The vielle /viˈɛl/ is a European bowed stringed instrument used in the Medieval period, similar to a modern violin but with a somewhat longer and deeper body, three to five gut strings, and a leaf-shaped pegbox with frontal tuning pegs, sometimes with a figure-8 shaped body.

The instrument was also known as a fidel or a viuola, although the French name for the instrument, vielle, is generally used. It was one of the most popular instruments of the medieval period, and was used by troubadours and jongleurs from the 13th through the 15th centuries. The vielle possibly derived from the lira, a Byzantine bowed instrument closely related to the rebab, an Arab bowed instrument. There are many medieval illustrations of different types of vielles in manuscripts, sculptures and paintings. Starting in the middle or end of the 15th century, the word vielle was used to refer to the hurdy-gurdy, as a shortened form of its name: vielle à roue ("vielle with a wheel").

Several modern groups of musicians have formed into bands to play early music (pre-Baroque), and they sometimes include vielles, or modern reproductions, in their ensembles, together with other instruments such as rebecs and saz.

Resonance Requires Air-Dried Tonewood
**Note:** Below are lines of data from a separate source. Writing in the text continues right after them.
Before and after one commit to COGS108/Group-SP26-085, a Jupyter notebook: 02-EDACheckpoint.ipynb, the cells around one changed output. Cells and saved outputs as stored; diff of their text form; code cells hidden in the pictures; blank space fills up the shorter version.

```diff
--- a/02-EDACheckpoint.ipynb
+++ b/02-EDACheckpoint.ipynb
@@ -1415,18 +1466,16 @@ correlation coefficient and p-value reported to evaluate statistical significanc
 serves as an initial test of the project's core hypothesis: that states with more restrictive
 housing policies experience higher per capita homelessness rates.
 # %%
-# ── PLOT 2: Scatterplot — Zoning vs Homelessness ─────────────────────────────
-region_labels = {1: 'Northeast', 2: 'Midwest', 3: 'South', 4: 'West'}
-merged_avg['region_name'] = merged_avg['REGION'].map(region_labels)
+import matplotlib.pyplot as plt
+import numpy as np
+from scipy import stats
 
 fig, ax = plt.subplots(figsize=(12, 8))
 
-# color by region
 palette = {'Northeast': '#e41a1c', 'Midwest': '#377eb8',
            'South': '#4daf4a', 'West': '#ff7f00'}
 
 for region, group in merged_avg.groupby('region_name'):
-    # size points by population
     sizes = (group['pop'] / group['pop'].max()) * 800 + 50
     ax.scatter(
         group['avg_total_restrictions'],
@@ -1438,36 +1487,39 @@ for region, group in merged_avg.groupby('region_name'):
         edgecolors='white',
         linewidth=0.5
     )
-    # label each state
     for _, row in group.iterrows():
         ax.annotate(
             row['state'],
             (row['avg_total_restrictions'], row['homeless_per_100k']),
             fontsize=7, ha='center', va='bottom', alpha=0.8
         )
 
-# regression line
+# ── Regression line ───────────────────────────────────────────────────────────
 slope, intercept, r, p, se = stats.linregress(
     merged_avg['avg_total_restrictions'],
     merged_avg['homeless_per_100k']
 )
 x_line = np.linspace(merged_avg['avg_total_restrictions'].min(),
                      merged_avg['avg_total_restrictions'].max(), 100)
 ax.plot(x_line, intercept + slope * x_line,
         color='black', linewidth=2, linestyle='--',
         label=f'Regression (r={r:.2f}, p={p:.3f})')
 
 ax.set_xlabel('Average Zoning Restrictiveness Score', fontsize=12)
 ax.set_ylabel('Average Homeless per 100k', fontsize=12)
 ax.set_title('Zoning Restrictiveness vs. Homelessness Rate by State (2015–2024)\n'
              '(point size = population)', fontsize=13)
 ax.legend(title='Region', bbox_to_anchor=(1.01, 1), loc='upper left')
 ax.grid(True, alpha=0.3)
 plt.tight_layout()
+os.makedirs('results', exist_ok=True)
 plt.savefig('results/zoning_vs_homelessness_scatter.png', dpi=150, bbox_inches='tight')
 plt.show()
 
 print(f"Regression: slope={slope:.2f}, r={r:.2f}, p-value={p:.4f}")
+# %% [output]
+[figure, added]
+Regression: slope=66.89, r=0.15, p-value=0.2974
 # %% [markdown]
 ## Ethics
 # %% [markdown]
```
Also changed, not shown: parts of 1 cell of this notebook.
The Terrier by Mando Mo air-dried 3-5 years There are several schools of thought as to what makes a good tonewood. But in the end, a ma...